START Supplied material

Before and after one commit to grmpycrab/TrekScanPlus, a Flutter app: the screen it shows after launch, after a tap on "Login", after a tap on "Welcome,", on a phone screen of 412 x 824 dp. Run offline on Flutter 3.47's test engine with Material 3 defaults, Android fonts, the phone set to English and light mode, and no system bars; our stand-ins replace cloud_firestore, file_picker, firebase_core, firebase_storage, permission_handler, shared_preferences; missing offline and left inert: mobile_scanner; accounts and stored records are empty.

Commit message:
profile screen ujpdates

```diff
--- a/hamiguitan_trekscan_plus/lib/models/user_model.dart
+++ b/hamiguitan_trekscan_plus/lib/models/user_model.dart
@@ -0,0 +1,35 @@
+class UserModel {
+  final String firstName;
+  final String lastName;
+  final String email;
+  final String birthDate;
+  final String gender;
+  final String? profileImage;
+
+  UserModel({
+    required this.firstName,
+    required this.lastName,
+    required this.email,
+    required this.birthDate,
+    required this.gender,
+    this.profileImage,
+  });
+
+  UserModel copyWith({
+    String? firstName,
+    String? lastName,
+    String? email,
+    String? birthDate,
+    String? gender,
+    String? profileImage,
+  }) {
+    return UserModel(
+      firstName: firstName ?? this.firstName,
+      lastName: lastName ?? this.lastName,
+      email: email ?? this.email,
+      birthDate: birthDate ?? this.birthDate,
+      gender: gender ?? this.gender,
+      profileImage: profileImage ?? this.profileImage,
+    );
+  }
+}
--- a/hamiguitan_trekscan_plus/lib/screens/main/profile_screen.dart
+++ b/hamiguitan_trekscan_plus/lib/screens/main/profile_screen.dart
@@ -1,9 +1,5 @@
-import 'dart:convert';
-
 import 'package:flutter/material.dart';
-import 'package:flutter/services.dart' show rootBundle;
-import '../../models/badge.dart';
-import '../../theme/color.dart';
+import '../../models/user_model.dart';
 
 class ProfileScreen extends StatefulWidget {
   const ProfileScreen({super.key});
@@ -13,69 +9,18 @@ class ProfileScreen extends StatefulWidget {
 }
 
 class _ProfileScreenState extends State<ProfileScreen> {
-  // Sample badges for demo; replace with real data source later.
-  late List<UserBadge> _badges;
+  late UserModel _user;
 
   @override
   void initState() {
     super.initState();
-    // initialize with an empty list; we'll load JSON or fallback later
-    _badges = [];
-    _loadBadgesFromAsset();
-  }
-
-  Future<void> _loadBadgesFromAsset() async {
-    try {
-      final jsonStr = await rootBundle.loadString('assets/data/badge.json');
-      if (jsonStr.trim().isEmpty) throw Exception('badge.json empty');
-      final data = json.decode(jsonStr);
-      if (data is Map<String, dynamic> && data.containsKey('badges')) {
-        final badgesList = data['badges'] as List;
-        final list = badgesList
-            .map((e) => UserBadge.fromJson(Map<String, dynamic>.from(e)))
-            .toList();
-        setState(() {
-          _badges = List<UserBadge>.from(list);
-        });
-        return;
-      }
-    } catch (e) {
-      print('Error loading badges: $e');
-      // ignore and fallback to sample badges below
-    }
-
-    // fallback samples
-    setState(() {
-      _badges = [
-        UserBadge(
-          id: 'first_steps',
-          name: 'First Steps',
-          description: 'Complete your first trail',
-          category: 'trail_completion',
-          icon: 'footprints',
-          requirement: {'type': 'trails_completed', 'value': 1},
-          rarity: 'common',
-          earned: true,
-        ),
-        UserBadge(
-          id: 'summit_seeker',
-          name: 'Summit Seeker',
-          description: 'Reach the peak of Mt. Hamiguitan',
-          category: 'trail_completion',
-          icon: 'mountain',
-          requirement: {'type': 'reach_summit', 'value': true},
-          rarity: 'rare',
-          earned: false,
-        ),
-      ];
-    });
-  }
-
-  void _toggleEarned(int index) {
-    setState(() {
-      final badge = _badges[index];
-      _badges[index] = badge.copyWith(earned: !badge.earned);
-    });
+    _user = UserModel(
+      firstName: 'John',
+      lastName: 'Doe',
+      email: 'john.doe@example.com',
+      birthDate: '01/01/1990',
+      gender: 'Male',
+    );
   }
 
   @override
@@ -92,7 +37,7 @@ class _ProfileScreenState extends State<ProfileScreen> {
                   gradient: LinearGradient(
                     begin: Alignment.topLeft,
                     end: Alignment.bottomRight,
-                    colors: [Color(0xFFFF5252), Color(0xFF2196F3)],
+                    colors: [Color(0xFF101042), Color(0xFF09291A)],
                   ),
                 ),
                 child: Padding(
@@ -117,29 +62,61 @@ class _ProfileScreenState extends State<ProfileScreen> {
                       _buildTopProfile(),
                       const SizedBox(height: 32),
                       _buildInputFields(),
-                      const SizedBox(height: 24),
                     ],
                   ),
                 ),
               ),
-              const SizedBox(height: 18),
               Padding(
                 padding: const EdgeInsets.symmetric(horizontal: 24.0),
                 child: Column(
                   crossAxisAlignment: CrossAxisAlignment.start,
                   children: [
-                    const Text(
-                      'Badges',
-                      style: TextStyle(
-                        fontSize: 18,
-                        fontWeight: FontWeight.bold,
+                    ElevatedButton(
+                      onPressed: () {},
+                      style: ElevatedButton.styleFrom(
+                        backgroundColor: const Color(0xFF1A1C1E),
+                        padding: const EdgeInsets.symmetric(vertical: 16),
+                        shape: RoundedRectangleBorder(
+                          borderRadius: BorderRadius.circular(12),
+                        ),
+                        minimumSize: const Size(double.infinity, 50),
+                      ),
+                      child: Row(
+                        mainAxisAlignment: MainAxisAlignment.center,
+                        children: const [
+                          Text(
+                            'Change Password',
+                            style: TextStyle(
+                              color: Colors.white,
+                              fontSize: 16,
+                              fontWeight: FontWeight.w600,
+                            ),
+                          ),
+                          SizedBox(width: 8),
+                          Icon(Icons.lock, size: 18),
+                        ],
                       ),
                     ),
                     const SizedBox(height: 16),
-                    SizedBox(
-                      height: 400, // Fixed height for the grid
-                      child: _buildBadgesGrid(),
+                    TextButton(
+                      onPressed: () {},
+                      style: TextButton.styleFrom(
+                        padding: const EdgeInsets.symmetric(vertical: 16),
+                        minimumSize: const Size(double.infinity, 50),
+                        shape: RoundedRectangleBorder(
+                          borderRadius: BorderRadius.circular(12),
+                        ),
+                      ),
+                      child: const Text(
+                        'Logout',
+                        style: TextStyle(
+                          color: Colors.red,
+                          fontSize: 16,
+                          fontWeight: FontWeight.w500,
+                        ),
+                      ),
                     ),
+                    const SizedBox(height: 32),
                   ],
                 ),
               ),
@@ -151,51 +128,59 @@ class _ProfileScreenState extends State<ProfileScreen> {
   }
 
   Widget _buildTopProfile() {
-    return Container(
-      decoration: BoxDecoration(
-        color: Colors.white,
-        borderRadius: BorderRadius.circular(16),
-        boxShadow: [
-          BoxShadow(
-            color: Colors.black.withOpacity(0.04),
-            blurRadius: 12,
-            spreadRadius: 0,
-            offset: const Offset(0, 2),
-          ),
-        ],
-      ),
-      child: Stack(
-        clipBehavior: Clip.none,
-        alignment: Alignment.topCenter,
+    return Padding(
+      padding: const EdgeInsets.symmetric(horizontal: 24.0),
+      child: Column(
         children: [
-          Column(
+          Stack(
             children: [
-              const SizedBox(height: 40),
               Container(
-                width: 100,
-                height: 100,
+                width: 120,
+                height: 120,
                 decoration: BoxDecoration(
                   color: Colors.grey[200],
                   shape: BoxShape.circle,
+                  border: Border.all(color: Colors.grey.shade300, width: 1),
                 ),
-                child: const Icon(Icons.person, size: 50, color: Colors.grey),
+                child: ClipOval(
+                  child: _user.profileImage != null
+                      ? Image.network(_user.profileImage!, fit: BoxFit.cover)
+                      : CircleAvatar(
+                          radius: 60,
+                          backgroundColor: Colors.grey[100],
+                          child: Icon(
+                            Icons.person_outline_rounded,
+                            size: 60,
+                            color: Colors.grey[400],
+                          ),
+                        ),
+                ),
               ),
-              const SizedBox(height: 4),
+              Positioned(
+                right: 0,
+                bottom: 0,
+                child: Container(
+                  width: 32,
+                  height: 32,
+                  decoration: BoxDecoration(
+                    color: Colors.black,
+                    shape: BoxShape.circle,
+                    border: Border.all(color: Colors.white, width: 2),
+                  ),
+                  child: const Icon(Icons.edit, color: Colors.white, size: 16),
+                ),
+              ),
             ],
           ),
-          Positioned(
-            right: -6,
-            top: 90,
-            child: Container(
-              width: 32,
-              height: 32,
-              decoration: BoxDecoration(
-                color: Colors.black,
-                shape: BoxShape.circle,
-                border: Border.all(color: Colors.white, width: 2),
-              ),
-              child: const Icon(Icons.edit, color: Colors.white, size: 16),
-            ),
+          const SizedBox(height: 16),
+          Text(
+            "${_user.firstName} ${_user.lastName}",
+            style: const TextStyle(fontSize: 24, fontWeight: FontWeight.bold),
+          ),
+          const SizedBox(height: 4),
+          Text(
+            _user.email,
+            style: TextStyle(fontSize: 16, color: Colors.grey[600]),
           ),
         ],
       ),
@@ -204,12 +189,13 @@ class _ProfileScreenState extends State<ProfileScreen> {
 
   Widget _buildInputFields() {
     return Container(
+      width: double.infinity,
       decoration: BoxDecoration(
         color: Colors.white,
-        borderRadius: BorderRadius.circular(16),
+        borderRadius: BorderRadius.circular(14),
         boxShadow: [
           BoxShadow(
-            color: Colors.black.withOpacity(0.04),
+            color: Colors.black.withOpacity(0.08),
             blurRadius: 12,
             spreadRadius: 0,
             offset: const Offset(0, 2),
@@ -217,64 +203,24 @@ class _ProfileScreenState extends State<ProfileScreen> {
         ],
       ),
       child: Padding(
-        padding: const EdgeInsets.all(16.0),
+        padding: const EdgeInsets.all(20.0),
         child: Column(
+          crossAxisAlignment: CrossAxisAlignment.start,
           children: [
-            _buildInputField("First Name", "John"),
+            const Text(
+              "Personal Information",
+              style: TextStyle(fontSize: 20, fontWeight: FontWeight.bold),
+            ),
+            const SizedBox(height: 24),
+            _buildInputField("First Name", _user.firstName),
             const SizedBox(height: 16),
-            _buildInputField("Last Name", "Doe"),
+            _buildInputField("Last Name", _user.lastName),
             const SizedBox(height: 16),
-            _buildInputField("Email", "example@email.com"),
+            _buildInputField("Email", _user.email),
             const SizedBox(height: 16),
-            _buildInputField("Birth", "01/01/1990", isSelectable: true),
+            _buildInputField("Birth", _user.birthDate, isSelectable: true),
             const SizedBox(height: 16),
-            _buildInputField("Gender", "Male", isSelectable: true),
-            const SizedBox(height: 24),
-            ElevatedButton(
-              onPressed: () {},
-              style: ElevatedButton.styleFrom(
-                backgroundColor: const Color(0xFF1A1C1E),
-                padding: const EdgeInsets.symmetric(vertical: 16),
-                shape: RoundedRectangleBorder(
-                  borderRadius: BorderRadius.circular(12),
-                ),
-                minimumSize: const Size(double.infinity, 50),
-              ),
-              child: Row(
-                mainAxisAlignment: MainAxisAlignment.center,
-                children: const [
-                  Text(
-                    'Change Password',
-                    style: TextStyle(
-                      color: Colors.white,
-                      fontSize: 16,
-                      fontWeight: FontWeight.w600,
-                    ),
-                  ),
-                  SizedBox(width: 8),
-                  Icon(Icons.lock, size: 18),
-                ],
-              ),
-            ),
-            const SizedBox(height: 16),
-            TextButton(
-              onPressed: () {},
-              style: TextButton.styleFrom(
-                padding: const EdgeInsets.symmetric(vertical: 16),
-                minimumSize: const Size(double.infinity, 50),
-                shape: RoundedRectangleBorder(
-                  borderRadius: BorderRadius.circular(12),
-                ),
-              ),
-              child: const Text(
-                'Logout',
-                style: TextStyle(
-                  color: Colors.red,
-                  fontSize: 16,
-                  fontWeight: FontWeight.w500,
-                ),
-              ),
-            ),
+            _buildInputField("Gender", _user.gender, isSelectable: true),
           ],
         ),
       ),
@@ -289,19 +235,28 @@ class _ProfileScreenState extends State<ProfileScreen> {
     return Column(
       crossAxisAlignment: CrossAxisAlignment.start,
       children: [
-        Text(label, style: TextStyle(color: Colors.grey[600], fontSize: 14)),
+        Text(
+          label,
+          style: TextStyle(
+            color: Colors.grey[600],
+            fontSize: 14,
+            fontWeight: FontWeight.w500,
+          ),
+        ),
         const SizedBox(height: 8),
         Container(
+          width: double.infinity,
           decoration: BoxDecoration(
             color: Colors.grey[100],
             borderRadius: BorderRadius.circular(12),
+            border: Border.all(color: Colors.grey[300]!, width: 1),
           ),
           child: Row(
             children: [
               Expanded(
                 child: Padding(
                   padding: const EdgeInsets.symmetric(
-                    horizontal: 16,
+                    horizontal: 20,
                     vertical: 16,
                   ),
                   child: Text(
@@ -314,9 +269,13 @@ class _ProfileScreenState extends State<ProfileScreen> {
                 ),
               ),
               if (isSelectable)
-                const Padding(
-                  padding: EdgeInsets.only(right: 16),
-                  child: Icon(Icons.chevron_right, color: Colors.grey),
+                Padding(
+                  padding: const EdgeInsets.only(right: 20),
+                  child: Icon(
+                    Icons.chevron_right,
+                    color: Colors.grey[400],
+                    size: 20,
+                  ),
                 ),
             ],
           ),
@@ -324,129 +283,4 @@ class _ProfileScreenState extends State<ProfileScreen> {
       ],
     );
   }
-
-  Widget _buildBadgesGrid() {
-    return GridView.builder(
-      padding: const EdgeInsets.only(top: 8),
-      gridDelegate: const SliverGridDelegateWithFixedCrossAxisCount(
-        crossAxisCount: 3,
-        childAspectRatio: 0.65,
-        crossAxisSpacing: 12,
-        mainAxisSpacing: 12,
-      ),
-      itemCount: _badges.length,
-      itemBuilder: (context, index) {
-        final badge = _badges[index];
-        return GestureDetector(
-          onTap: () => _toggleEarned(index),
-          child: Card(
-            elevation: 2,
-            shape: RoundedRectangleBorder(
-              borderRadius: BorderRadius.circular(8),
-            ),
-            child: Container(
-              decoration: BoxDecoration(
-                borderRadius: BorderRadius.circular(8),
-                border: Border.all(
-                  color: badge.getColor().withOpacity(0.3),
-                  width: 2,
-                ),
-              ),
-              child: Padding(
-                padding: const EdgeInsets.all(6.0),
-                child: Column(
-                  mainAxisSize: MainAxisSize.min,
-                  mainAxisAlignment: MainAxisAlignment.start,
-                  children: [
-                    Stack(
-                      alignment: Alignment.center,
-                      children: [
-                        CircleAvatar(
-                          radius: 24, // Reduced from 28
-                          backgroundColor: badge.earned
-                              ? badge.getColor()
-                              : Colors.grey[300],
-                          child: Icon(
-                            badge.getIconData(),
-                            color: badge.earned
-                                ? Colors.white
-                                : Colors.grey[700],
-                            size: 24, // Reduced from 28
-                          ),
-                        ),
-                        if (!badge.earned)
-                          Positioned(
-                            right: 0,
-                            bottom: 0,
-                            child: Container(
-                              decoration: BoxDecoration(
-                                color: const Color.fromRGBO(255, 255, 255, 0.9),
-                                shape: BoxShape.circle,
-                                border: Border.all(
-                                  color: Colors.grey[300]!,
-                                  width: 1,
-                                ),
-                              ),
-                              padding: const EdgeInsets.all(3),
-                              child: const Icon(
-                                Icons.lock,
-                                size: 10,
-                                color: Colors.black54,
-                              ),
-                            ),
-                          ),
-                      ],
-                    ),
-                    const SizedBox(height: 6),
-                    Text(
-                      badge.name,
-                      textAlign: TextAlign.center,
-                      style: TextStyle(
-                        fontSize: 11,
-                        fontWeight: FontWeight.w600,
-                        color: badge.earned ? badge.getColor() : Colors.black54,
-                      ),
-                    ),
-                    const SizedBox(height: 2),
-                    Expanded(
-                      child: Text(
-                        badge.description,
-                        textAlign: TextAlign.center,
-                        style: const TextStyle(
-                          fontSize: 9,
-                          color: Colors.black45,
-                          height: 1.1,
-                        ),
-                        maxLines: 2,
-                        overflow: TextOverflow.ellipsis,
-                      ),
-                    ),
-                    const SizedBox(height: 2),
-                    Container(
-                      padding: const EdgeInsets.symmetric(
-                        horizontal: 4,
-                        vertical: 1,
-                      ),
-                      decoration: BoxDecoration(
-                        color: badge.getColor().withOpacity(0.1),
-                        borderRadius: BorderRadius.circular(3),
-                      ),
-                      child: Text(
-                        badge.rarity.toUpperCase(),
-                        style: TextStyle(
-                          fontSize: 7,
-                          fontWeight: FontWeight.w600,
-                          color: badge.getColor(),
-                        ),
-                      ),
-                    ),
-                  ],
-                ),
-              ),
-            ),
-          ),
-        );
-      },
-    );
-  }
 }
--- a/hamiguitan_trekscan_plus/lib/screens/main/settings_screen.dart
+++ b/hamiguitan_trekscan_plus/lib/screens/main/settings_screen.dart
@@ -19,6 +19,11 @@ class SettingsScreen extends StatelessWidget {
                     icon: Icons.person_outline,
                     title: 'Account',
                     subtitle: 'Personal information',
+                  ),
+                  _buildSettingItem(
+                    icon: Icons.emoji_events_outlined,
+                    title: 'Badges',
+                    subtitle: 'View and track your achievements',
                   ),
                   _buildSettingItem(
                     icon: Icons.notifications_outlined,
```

END Supplied material
START Supplied material

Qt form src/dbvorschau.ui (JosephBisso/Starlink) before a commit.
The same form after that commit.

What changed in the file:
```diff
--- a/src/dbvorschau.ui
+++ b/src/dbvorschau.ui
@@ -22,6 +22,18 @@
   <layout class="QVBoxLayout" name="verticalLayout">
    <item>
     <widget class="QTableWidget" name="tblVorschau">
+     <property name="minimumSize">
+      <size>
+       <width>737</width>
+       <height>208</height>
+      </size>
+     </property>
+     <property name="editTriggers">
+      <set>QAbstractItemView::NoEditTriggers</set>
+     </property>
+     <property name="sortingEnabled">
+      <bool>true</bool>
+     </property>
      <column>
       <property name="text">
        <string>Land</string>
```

END Supplied material
START Supplied material

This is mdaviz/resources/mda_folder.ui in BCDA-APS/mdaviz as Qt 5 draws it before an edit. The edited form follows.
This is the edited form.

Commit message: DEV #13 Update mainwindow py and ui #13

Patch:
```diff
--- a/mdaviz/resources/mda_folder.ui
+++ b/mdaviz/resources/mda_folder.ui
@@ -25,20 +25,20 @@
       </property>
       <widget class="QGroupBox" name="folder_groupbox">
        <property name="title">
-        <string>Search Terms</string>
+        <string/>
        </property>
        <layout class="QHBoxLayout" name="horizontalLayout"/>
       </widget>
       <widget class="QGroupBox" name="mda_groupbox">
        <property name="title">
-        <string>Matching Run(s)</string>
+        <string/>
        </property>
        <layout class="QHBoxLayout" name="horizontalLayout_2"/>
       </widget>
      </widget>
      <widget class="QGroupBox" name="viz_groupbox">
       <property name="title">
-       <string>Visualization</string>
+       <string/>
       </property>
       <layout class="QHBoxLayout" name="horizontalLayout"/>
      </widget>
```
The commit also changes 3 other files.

END Supplied material

Work instructions:
Copy out each line of the data that has the word "borderRadius" in it.

Response box:
+                          borderRadius: BorderRadius.circular(12),
+                          borderRadius: BorderRadius.circular(12),
-        borderRadius: BorderRadius.circular(16),
-        borderRadius: BorderRadius.circular(16),
+        borderRadius: BorderRadius.circular(14),
-                  borderRadius: BorderRadius.circular(12),
-                  borderRadius: BorderRadius.circular(12),
             borderRadius: BorderRadius.circular(12),
-              borderRadius: BorderRadius.circular(8),
-                borderRadius: BorderRadius.circular(8),
-                        borderRadius: BorderRadius.circular(3),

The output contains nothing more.